Screenshot and code edit data:
*** Begin section ***

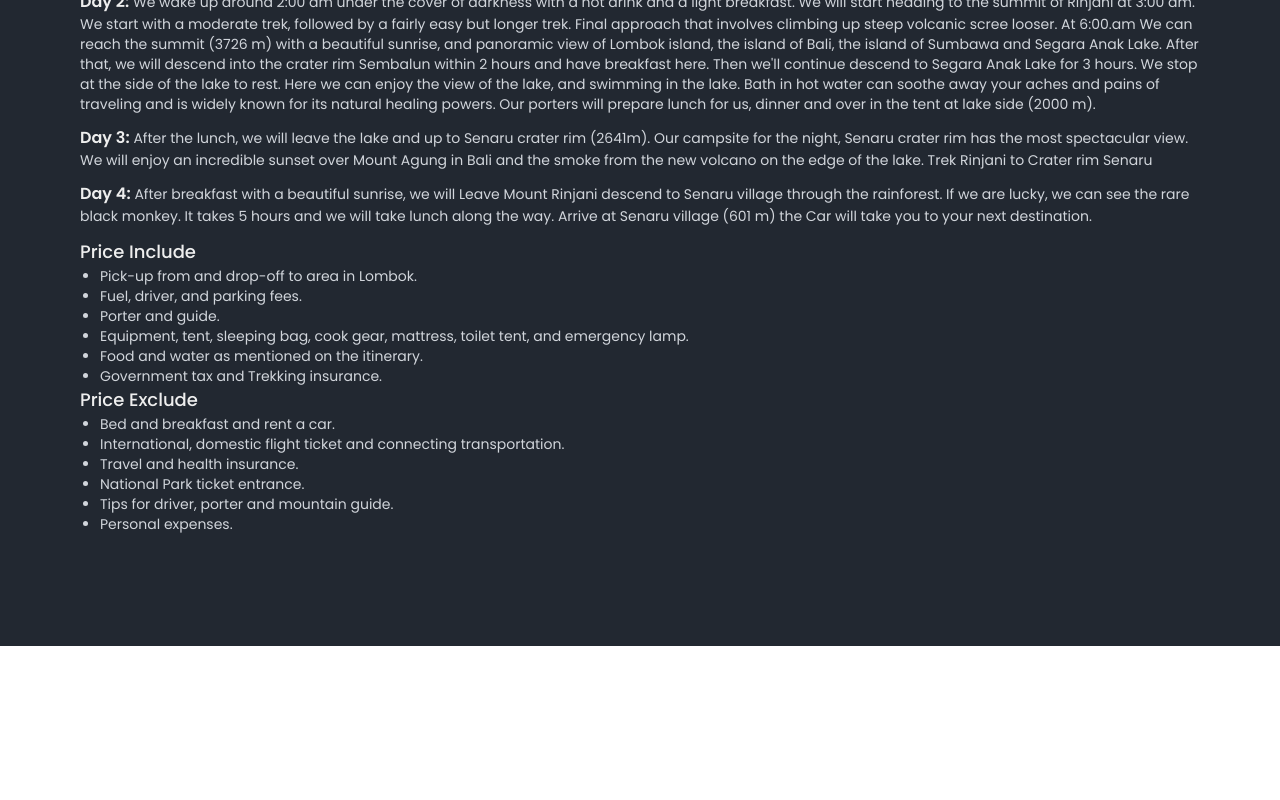
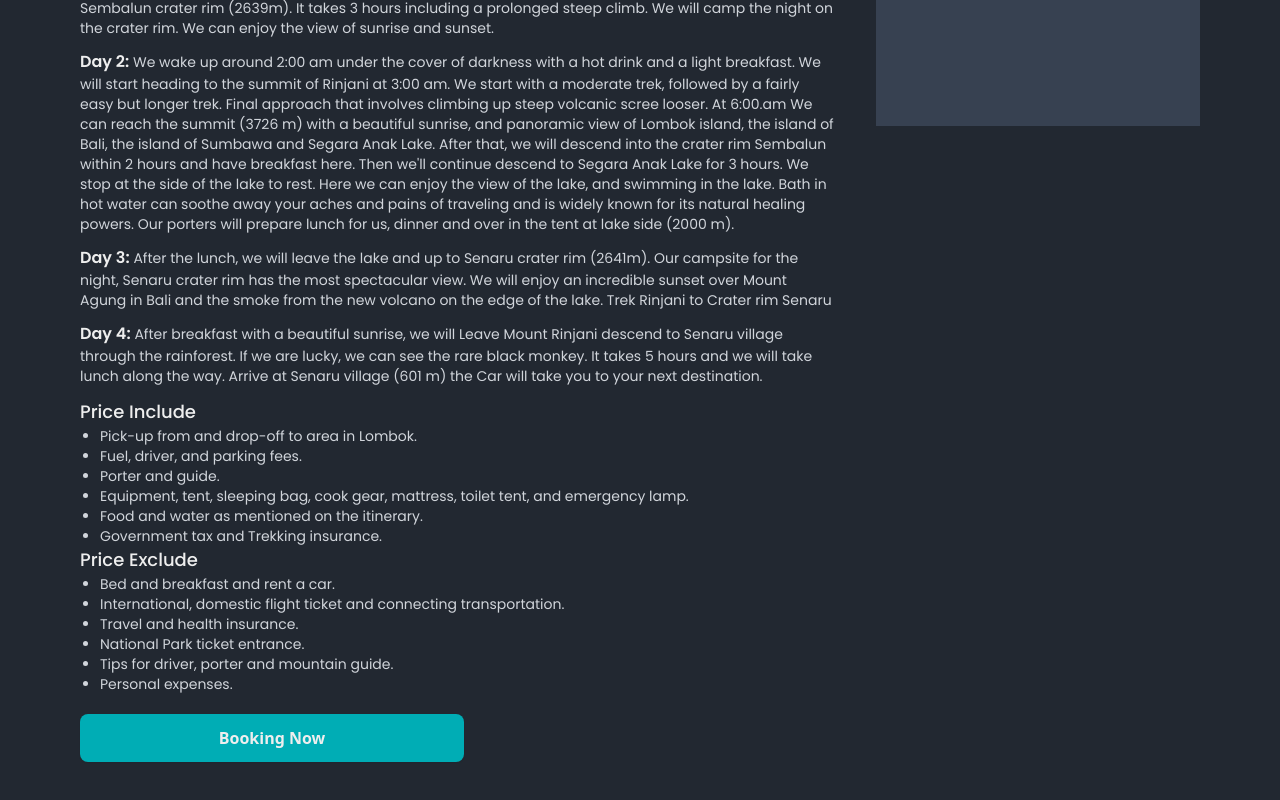
Before and after one commit to torikallcode/Rinjani_Travel, a React (Vite) app: page /DetailTrekking/1 in a window 1280 px wide. Shown: the part 846-1646 px from the top of the page. Before the commit the page ends 1492 px from the top, so only its background shows below. Built offline with nearby package versions, Linux system fonts and the light colour scheme; a web font is replaced by a local one; what tailwind-gradient-mask-image would draw is missing.

Commit message:
detail Trakking

```diff
--- a/src/components/layouts/Layout.jsx
+++ b/src/components/layouts/Layout.jsx
@@ -31,8 +31,7 @@ export const Layout = () => {
         <section className='w-full py-14'>
           <RinjaniTrackigPackage></RinjaniTrackigPackage>
         </section>
-
-        <section className='w-full py-14'>
+        <section className='w-full lg:py-14'>
           <LayananKami></LayananKami>
         </section>
       </section>
--- a/src/components/layouts/TrekkingLayout.jsx
+++ b/src/components/layouts/TrekkingLayout.jsx
@@ -7,7 +7,6 @@ import { MainContent } from '../sections/Trekking/MainContent';
 
 export const TrekkingLayout = () => {
 
-
   const { id } = useParams();
   const [trekking, setTrekking] = useState({});
 
@@ -16,7 +15,6 @@ export const TrekkingLayout = () => {
     //mengembalikan elemen pertama dalam array kemudian  memeriksa apakah id yang sudah diubah menjadi string dari item tersebut sama dengan id dari parameter DataTracking
     setTrekking(trekkingData || {});
   }, [id]);
-
   console.log(trekking);
 
   return (
@@ -58,7 +56,7 @@ export const TrekkingLayout = () => {
             {trekking.exclude ? (
               <>
                 <h1 className='text-putih-0 font-secondary text-lg font-medium'>Price Exclude</h1>
-                <ul className='list-disc px-5'>
+                <ul className='list-disc px-5 mb-5'>
                   {trekking.exclude.map((item, index) => (
                     <li key={index} className='text-gray-300 font-secondary text-sm'>{item}</li>
                   ))}
--- a/src/components/sections/RinjaniTrackigPackage.jsx
+++ b/src/components/sections/RinjaniTrackigPackage.jsx
@@ -4,11 +4,14 @@ import { Link } from 'react-router-dom'
 import { DataTracking } from '@/data/DataTracking'
 
 export const RinjaniTrackigPackage = () => {
+
+  const limitedData = DataTracking.slice(0, 5)
+
   return (
     <section className='w-full flex flex-col '>
       <h1 className='text-putih-0 font-tomorrow text-4xl xl:text-4xl mb-12 xl:mb-12'>Rinjani Trekking <br /> package</h1>
       <div className="carousel flex gap-x-7 mb-5">
-        {DataTracking.map((item, index) => (
+        {limitedData.map((item, index) => (
           <div key={index} className="carousel-item">
             <CardTracking
               id={item.id}
--- a/src/components/sections/Trekking/HomePage.jsx
+++ b/src/components/sections/Trekking/HomePage.jsx
@@ -4,7 +4,7 @@ export const HomePage = ({ Image, className }) => {
   return (
     <div
       style={{ backgroundImage: `url('/${Image}')` }}
-      className={`w-full h-full bg-center bg-cover bg-no-repeat p-5 flex justify-start items-end ${className}`}>
+      className={`w-full h-full bg-center bg-cover bg-no-repeat p-5 flex justify-start items-end ${className} relative`}>
       {/* <h1 className='text-white text-4xl font-tomorrow font-semibold z-10'>{title}</h1> */}
       <span className='w-full h-full bg-hitam-0 top-0 left-0 opacity-10 absolute'></span>
 
--- a/src/components/sections/Trekking/MainContent.jsx
+++ b/src/components/sections/Trekking/MainContent.jsx
@@ -1,5 +1,4 @@
 import React from 'react'
-
 export const MainContent = ({
   title,
   className,
@@ -15,7 +14,8 @@ export const MainContent = ({
   , children
 }) => {
   return (
-    <div className={`${className} flex flex-col w-full`}>
+    <div className={`${className} flex flex-col lg:flex-row w-full lg:gap-x-10`}>
+      <div className='lg:w-[70%] mb-10'>
         <h1 className='text-putih-0 font-tomorrow font-medium text-4xl max-w-xs mb-5'>{title}</h1>
         <p className='text-gray-300 font-secondary text-sm mb-3'>{descLengkap}</p>
         <p className='text-gray-300 font-secondary text-sm mb-3'><span className='font-semibold text-base text-putih-0'>{daySatu}</span>{daySatuLengkap}</p>
@@ -23,6 +23,11 @@ export const MainContent = ({
         <p className='text-gray-300 font-secondary text-sm mb-3'><span className='font-semibold text-base text-putih-0'>{dayTiga}</span>{dayTigaLengkap}</p>
         <p className='text-gray-300 font-secondary text-sm mb-3'><span className='font-semibold text-base text-putih-0'>{dayEmpat}</span>{dayEmpatLengkap}</p>
         {children}
+        <button className="btn bg-biru-0 text-putih-0 border-none hover:bg-biru-0 w-full max-w-sm mx-auto text-base text-center">Booking Now</button>
+      </div>
+      <div className='bg-gray-700 h-96 lg:w-[30%]'>
+
+      </div>
     </div>
   )
 }
```
Lines whose indentation alone changed are shown as unchanged.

*** End section ***

EXERCISE AIM:
Copy all the entries above exactly as they stand, except for the pictures.

COMPLETED EXERCISE:
Before and after one commit to torikallcode/Rinjani_Travel, a React (Vite) app: page /DetailTrekking/1 in a window 1280 px wide. Shown: the part 846-1646 px from the top of the page. Before the commit the page ends 1492 px from the top, so only its background shows below. Built offline with nearby package versions, Linux system fonts and the light colour scheme; a web font is replaced by a local one; what tailwind-gradient-mask-image would draw is missing.

Commit message:
detail Trakking

```diff
--- a/src/components/layouts/Layout.jsx
+++ b/src/components/layouts/Layout.jsx
@@ -31,8 +31,7 @@ export const Layout = () => {
         <section className='w-full py-14'>
           <RinjaniTrackigPackage></RinjaniTrackigPackage>
         </section>
-
-        <section className='w-full py-14'>
+        <section className='w-full lg:py-14'>
           <LayananKami></LayananKami>
         </section>
       </section>
--- a/src/components/layouts/TrekkingLayout.jsx
+++ b/src/components/layouts/TrekkingLayout.jsx
@@ -7,7 +7,6 @@ import { MainContent } from '../sections/Trekking/MainContent';
 
 export const TrekkingLayout = () => {
 
-
   const { id } = useParams();
   const [trekking, setTrekking] = useState({});
 
@@ -16,7 +15,6 @@ export const TrekkingLayout = () => {
     //mengembalikan elemen pertama dalam array kemudian  memeriksa apakah id yang sudah diubah menjadi string dari item tersebut sama dengan id dari parameter DataTracking
     setTrekking(trekkingData || {});
   }, [id]);
-
   console.log(trekking);
 
   return (
@@ -58,7 +56,7 @@ export const TrekkingLayout = () => {
             {trekking.exclude ? (
               <>
                 <h1 className='text-putih-0 font-secondary text-lg font-medium'>Price Exclude</h1>
-                <ul className='list-disc px-5'>
+                <ul className='list-disc px-5 mb-5'>
                   {trekking.exclude.map((item, index) => (
                     <li key={index} className='text-gray-300 font-secondary text-sm'>{item}</li>
                   ))}
--- a/src/components/sections/RinjaniTrackigPackage.jsx
+++ b/src/components/sections/RinjaniTrackigPackage.jsx
@@ -4,11 +4,14 @@ import { Link } from 'react-router-dom'
 import { DataTracking } from '@/data/DataTracking'
 
 export const RinjaniTrackigPackage = () => {
+
+  const limitedData = DataTracking.slice(0, 5)
+
   return (
     <section className='w-full flex flex-col '>
       <h1 className='text-putih-0 font-tomorrow text-4xl xl:text-4xl mb-12 xl:mb-12'>Rinjani Trekking <br /> package</h1>
       <div className="carousel flex gap-x-7 mb-5">
-        {DataTracking.map((item, index) => (
+        {limitedData.map((item, index) => (
           <div key={index} className="carousel-item">
             <CardTracking
               id={item.id}
--- a/src/components/sections/Trekking/HomePage.jsx
+++ b/src/components/sections/Trekking/HomePage.jsx
@@ -4,7 +4,7 @@ export const HomePage = ({ Image, className }) => {
   return (
     <div
       style={{ backgroundImage: `url('/${Image}')` }}
-      className={`w-full h-full bg-center bg-cover bg-no-repeat p-5 flex justify-start items-end ${className}`}>
+      className={`w-full h-full bg-center bg-cover bg-no-repeat p-5 flex justify-start items-end ${className} relative`}>
       {/* <h1 className='text-white text-4xl font-tomorrow font-semibold z-10'>{title}</h1> */}
       <span className='w-full h-full bg-hitam-0 top-0 left-0 opacity-10 absolute'></span>
 
--- a/src/components/sections/Trekking/MainContent.jsx
+++ b/src/components/sections/Trekking/MainContent.jsx
@@ -1,5 +1,4 @@
 import React from 'react'
-
 export const MainContent = ({
   title,
   className,
@@ -15,7 +14,8 @@ export const MainContent = ({
   , children
 }) => {
   return (
-    <div className={`${className} flex flex-col w-full`}>
+    <div className={`${className} flex flex-col lg:flex-row w-full lg:gap-x-10`}>
+      <div className='lg:w-[70%] mb-10'>
         <h1 className='text-putih-0 font-tomorrow font-medium text-4xl max-w-xs mb-5'>{title}</h1>
         <p className='text-gray-300 font-secondary text-sm mb-3'>{descLengkap}</p>
         <p className='text-gray-300 font-secondary text-sm mb-3'><span className='font-semibold text-base text-putih-0'>{daySatu}</span>{daySatuLengkap}</p>
@@ -23,6 +23,11 @@ export const MainContent = ({
         <p className='text-gray-300 font-secondary text-sm mb-3'><span className='font-semibold text-base text-putih-0'>{dayTiga}</span>{dayTigaLengkap}</p>
         <p className='text-gray-300 font-secondary text-sm mb-3'><span className='font-semibold text-base text-putih-0'>{dayEmpat}</span>{dayEmpatLengkap}</p>
         {children}
+        <button className="btn bg-biru-0 text-putih-0 border-none hover:bg-biru-0 w-full max-w-sm mx-auto text-base text-center">Booking Now</button>
+      </div>
+      <div className='bg-gray-700 h-96 lg:w-[30%]'>
+
+      </div>
     </div>
   )
 }
```
Lines whose indentation alone changed are shown as unchanged.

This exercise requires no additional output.